Two Tibetan antelope calves among the eight rescued in July are seen with a staff member at the Sonam Dargye protection station. They will be released during the next migration season. — Xinhua

Two Tibetan antelope calves among the eight rescued in July are seen with a staff member at the Sonam Dargye protection station. They will be released during the next migration season. — Xinhua

EIGHT Tibetan antelope calves have been rescued in the Hoh Xil national nature reserve in northwest China’s Qinghai Province.

The calves were discovered in late July after their mothers delivered them at Zonag Lake, according to Hoh Xil’s Sonam Dargye protection station.

Every summer, large groups of antelopes travel more than 600 kilometers to the lake to give birth to calves, before taking them back to their original habitat. “During the migration, Tibetan antelope calves may be separated from groups as they avoid attacks from predators,” said Lhundrup Tsegyel, deputy head with the station.
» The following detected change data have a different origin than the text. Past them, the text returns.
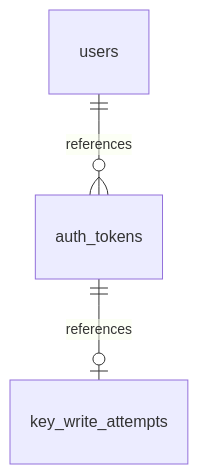
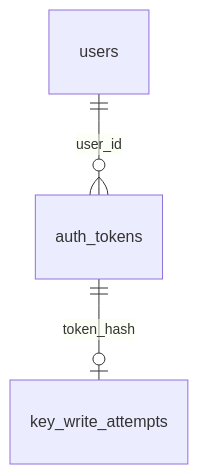
One commit to cebertowicz/corsia changed the first of 4 diagrams in docs/reference/data-model/accounts-and-connections.md. Above: the diagram before and after it, drawn with Mermaid. The commit also changed other lines of this file and 10 other files, not shown here.

````diff
--- a/docs/reference/data-model/accounts-and-connections.md
+++ b/docs/reference/data-model/accounts-and-connections.md
@@ -7,5 +7,5 @@
 ```mermaid
 erDiagram
-    users ||--o{ auth_tokens : references
-    auth_tokens ||--o| key_write_attempts : references
+    users ||--o{ auth_tokens : user_id
+    auth_tokens ||--o| key_write_attempts : token_hash
 ```
````
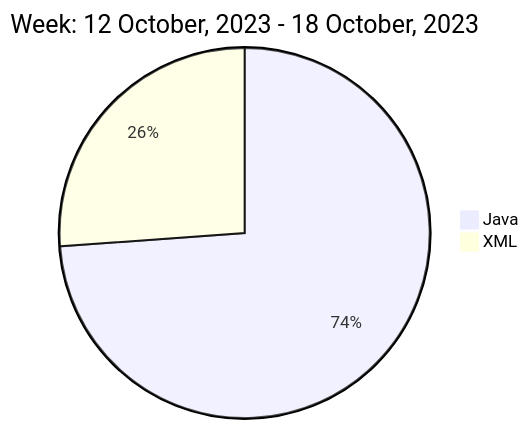
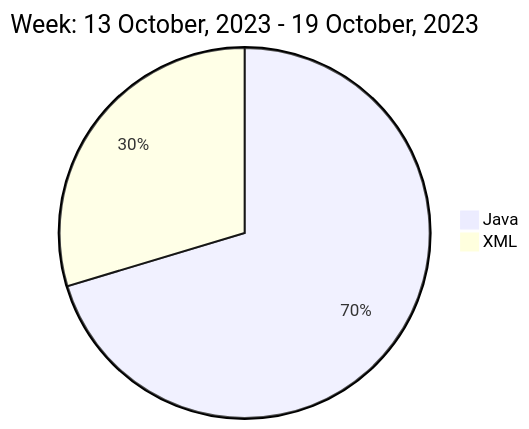
Before and after one commit to liubin95/liubin95: the diagram in README.md, drawn with Mermaid.

Commit message:
Updated the Graph with new Metrics

````diff
--- a/README.md
+++ b/README.md
@@ -40,6 +40,6 @@
 ```mermaid
  pie
-title Week: 12 October, 2023 - 18 October, 2023
- "Java" : 3.05
- "XML" : 1.08
+title Week: 13 October, 2023 - 19 October, 2023
+ "Java" : 3.68
+ "XML" : 1.55
 ```
````
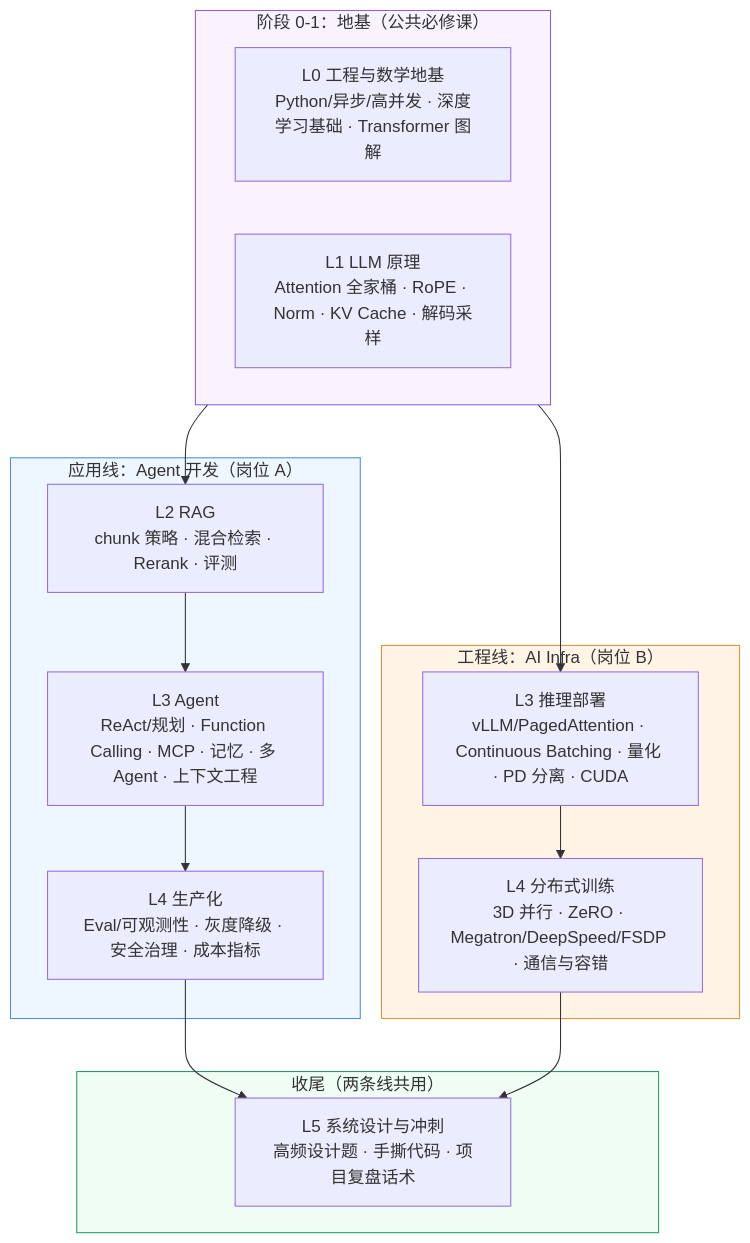
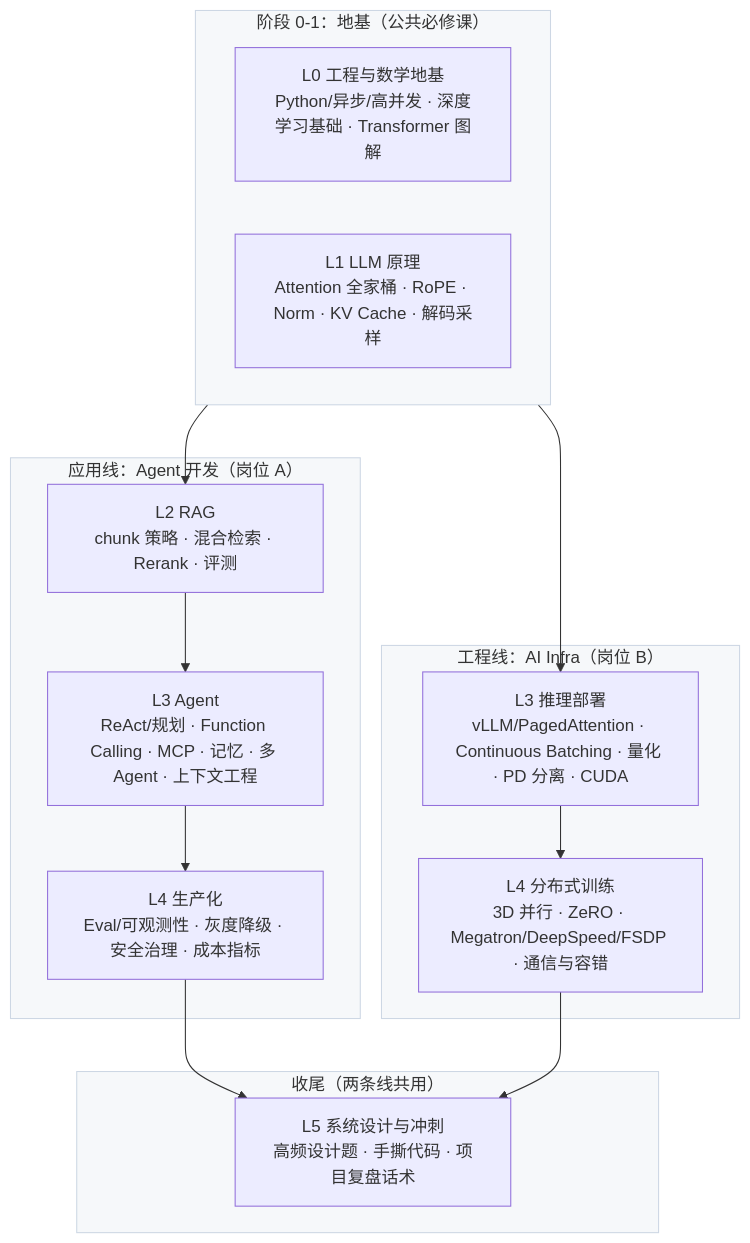
Before and after one commit to backtraxe/offer-is-all-you-need: the first of 2 diagrams in resources/学习路线图.md, drawn with Mermaid. The commit also changed 8 other files, not shown here.

First line of the commit message:
ui: 图表色板去糖果化——彩纸分区 → 统一低饱和中性灰

````diff
--- a/resources/学习路线图.md
+++ b/resources/学习路线图.md
@@ -10,33 +10,33 @@
 ```mermaid
 flowchart TB
     subgraph BASE["阶段 0-1：地基（公共必修课）"]
         L0["L0 工程与数学地基<br/>Python/异步/高并发 · 深度学习基础 · Transformer 图解"]
         L1["L1 LLM 原理<br/>Attention 全家桶 · RoPE · Norm · KV Cache · 解码采样"]
     end
 
     subgraph APP["应用线：Agent 开发（岗位 A）"]
         L2A["L2 RAG<br/>chunk 策略 · 混合检索 · Rerank · 评测"]
         L3A["L3 Agent<br/>ReAct/规划 · Function Calling · MCP · 记忆 · 多 Agent · 上下文工程"]
         L4A["L4 生产化<br/>Eval/可观测性 · 灰度降级 · 安全治理 · 成本指标"]
     end
 
     subgraph INFRA["工程线：AI Infra（岗位 B）"]
         L3B["L3 推理部署<br/>vLLM/PagedAttention · Continuous Batching · 量化 · PD 分离 · CUDA"]
         L4B["L4 分布式训练<br/>3D 并行 · ZeRO · Megatron/DeepSpeed/FSDP · 通信与容错"]
     end
 
     subgraph TOP["收尾（两条线共用）"]
         L5["L5 系统设计与冲刺<br/>高频设计题 · 手撕代码 · 项目复盘话术"]
     end
 
     BASE --> L2A & L3B
     L2A --> L3A --> L4A
     L3B --> L4B
     L4A --> L5
     L4B --> L5
 
-    style APP fill:#eef6ff,stroke:#4a90d9
-    style INFRA fill:#fff4e6,stroke:#e8912d
-    style TOP fill:#f0fdf4,stroke:#22a06b
-    style BASE fill:#f9f2ff,stroke:#8e5fd3
+    style APP fill:#f6f8fa,stroke:#cdd7e4
+    style INFRA fill:#f6f8fa,stroke:#cdd7e4
+    style TOP fill:#f6f8fa,stroke:#cdd7e4
+    style BASE fill:#f6f8fa,stroke:#cdd7e4
 ```
````
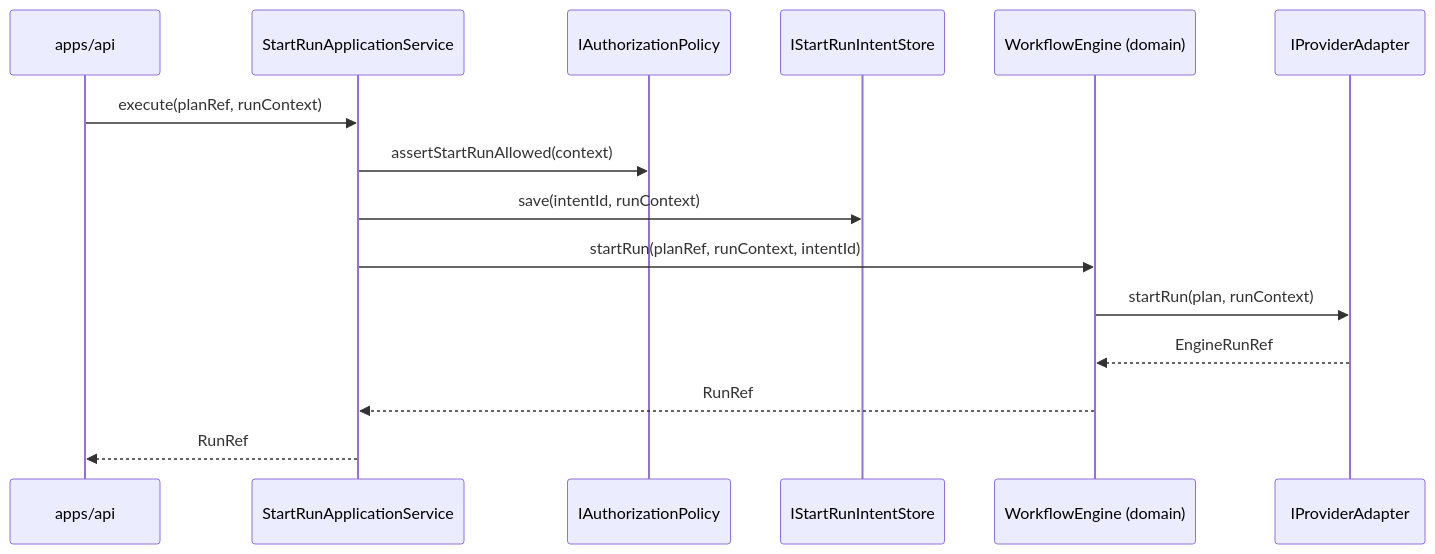
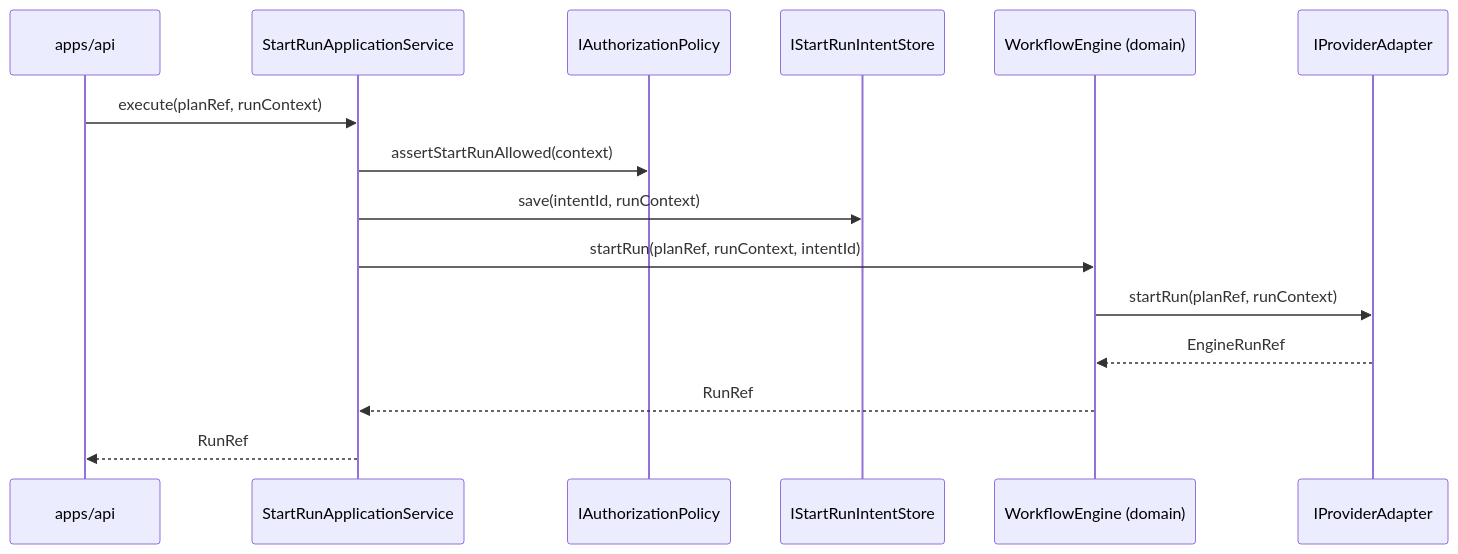
Before and after one commit to dunay2/dvt: the diagram in docs/adr/ADR-0039-hexagonal-port-hardening-and-solid-remediation.md, drawn with Mermaid. The commit also changed 48 other files, not shown here.

Commit message:
fix(contracts): Hard-cut provider startRun to PlanRef

````diff
--- a/docs/adr/ADR-0039-hexagonal-port-hardening-and-solid-remediation.md
+++ b/docs/adr/ADR-0039-hexagonal-port-hardening-and-solid-remediation.md
@@ -109,18 +109,18 @@
 ```mermaid
 sequenceDiagram
     participant API as apps/api
     participant SRAS as StartRunApplicationService
     participant Policy as IAuthorizationPolicy
     participant Intent as IStartRunIntentStore
     participant Engine as WorkflowEngine (domain)
     participant Provider as IProviderAdapter
 
     API->>SRAS: execute(planRef, runContext)
     SRAS->>Policy: assertStartRunAllowed(context)
     SRAS->>Intent: save(intentId, runContext)
     SRAS->>Engine: startRun(planRef, runContext, intentId)
-    Engine->>Provider: startRun(plan, runContext)
+    Engine->>Provider: startRun(planRef, runContext)
     Provider-->>Engine: EngineRunRef
     Engine-->>SRAS: RunRef
     SRAS-->>API: RunRef
 ```
````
He said patrols had rescued the eight calves and placed them in the station’s wildlife rescue center. Sadly, one of the cubs was too weak to survive.

The staff are feeding the antelopes with milk to start with, and after their condition improves they will be taken to the grasslands and released for the next migration in July.

The center’s patrols have rescued more than 400 Tibetan antelopes since it opened in 2000.

The Hoh Xil reserve covers 45,000 square kilometers in China’s largest area of uninhabited land, and is recognized as a World Heritage Site.

China’s antelope population declined sharply from 200,000 to 20,000 due to illegal hunting in the 1980s. Currently, the population has recovered to more than 60,000.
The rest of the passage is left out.